So, I really like to talk about me versus my mother, and me versus my grandmother, and when you have this generational gap, you can extract a lot of humor out of it. These are normal human interactions, but I find a lot of inspiration in this.

Give me an example

I like to use my grandmother because she's always really excited to see me. You know, sometimes I visit just to feel the excitement of somebody seeing me, because your grandmother really just loves you.

The best example of how much she loves is that she thinks I'm beautiful. “Look at him how pretty he is”. As if I was an actor, you know?


Tomo and his muses. Image: Tomislav Primorac/Facebook

Like Brad Pitt?

Probably more like someone from a documentary.

Do you have any plans to do a show in English?

We tried to do this maybe four years ago. And then I decided not to continue because there's a lot of challenges in performing in English and in performing for other audience, because humor is so contextualized

Yes, it is.

And a lot of it that you think it's not contextualized, really is. For example, I can speak about my mother in Croatia, and they will get it in Serbia, Bosnia and Herzegovina, Montenegro, and Slovenia. But if I try to talk about my mother in front of a global audience, they don't have the same mother as we do here!

Also, a lot of humor is also about language which doesn't really work in English. And then there's the biggest challenge if I don't have a good flow.

Right, if you're not confident it's going to show that people will really pick up

Yeah, I would really have to practice.

Ok before letting you go, what is one of your favorite or most memorable shows you've ever done and why?

Probably the first time I did my one-man show, four years ago, because after four or five years of doing stand-ups, I finally managed to gather enough material and courage to do my own thing.

And people were really, REALLY supportive. A lot of friends in the audience and I got a lot of love from them. And that is the first time I really felt like, this is really good, I get to perform, and I get to be in front of people who appreciate it.

That was really one of the most beautiful feelings ever, you know, if you're just doing a show, and you have a feeling that you’re something that's valuable, right?

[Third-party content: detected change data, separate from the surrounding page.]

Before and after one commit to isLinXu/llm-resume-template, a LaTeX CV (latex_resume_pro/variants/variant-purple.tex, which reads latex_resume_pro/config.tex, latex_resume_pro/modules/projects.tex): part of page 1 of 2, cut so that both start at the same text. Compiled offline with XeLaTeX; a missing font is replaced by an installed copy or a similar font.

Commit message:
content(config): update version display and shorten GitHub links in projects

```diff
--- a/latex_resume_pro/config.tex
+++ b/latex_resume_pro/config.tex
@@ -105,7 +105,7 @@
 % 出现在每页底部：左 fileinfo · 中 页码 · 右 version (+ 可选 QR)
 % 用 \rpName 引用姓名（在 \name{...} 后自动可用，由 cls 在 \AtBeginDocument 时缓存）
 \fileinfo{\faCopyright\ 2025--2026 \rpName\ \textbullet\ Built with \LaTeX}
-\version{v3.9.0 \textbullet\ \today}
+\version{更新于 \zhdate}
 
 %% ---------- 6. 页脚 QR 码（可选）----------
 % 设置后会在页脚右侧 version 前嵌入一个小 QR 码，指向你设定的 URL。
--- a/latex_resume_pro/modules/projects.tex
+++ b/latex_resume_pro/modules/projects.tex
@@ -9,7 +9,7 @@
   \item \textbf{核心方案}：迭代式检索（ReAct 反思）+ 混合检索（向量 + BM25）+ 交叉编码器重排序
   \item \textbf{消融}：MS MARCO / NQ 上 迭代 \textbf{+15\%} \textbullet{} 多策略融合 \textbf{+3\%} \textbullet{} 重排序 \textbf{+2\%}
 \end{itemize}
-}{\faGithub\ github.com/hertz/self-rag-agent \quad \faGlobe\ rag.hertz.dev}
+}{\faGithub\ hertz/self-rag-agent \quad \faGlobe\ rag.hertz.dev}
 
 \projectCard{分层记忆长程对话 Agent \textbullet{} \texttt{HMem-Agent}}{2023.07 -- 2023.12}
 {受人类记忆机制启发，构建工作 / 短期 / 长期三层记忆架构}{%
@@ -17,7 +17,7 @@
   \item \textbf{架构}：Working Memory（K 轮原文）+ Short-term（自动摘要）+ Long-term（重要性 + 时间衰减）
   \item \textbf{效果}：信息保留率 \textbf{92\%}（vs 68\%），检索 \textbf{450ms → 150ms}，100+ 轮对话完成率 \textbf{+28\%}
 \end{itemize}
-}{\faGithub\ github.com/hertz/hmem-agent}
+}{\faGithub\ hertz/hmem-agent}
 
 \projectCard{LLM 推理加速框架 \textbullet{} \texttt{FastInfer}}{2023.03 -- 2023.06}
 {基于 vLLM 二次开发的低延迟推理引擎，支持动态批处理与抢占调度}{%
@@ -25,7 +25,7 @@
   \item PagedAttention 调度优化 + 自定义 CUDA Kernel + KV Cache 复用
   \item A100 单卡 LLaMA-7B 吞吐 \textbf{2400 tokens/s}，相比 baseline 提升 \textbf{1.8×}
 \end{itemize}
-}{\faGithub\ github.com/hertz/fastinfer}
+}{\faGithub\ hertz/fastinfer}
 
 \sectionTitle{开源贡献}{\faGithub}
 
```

Indeed, Tomo, well said.

If you want to get to know Tomo more and his upcoming shows, check out his page.

For more, check out our lifestyle section.